## EXERCISE DATA
.....

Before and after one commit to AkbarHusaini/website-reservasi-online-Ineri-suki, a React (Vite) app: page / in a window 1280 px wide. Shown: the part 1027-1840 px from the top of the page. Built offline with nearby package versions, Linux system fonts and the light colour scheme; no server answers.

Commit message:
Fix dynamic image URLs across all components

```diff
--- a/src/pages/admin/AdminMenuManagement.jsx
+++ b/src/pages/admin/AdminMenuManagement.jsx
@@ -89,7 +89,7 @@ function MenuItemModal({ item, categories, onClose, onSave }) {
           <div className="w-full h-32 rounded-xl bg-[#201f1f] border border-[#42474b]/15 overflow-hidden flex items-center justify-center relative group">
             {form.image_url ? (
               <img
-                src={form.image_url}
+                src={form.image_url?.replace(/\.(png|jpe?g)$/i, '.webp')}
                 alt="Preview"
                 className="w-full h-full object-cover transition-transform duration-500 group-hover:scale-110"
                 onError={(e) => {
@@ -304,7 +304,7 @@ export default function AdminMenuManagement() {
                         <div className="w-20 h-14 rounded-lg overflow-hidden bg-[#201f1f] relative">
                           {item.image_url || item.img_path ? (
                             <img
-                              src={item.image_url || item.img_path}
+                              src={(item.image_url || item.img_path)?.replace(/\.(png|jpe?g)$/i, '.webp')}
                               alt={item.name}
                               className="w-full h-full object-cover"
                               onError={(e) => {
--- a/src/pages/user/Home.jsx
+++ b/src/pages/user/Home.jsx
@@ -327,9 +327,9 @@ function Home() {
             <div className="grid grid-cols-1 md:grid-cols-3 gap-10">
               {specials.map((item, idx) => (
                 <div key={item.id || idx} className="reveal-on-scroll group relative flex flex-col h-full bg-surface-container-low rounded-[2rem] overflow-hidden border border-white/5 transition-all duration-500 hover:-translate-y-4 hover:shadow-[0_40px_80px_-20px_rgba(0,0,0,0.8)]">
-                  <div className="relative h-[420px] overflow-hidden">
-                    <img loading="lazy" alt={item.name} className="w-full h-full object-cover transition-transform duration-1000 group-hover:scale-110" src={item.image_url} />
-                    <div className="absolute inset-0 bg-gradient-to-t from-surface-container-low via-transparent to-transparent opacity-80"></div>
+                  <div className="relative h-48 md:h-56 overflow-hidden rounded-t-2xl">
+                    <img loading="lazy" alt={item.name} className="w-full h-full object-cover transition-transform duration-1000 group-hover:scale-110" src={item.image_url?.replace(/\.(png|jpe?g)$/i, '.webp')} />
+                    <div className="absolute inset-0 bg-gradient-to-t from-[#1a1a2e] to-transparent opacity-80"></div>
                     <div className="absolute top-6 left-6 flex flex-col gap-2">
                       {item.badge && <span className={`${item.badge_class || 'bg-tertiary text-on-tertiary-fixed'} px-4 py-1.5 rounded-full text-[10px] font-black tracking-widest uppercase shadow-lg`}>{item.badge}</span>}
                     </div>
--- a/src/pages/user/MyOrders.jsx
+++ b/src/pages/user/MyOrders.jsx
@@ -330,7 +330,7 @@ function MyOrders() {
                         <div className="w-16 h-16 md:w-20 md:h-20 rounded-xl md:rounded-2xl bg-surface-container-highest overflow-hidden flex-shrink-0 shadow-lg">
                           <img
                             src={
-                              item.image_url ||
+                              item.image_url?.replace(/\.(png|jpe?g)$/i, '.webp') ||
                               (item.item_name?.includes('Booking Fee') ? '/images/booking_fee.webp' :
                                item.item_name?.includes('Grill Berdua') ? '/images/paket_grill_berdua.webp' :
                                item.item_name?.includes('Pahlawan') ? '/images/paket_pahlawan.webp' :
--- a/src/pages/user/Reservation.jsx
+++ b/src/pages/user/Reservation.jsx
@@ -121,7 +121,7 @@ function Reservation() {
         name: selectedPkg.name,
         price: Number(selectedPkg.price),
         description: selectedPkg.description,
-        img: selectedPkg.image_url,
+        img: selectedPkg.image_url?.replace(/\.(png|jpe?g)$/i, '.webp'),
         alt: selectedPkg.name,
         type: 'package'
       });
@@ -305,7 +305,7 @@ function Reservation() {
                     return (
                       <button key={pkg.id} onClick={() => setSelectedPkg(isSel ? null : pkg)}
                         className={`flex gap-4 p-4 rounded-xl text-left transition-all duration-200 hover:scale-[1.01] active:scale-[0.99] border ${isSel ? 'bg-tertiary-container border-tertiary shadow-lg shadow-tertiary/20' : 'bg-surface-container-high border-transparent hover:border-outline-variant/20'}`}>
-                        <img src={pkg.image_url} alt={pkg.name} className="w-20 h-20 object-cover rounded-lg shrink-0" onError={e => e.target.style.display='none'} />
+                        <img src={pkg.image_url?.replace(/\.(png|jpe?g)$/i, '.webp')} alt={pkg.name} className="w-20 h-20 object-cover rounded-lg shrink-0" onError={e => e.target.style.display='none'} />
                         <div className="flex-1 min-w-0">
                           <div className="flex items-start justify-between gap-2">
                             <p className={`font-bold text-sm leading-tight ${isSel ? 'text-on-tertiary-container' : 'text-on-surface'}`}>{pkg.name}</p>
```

.....

## ASSIGNED TASK
Among the entries, find each line that includes the string "function" and copy it.

## RESULT FOR THIS TASK
@@ -89,7 +89,7 @@ function MenuItemModal({ item, categories, onClose, onSave }) {
@@ -304,7 +304,7 @@ export default function AdminMenuManagement() {
@@ -327,9 +327,9 @@ function Home() {
@@ -330,7 +330,7 @@ function MyOrders() {
@@ -121,7 +121,7 @@ function Reservation() {
@@ -305,7 +305,7 @@ function Reservation() {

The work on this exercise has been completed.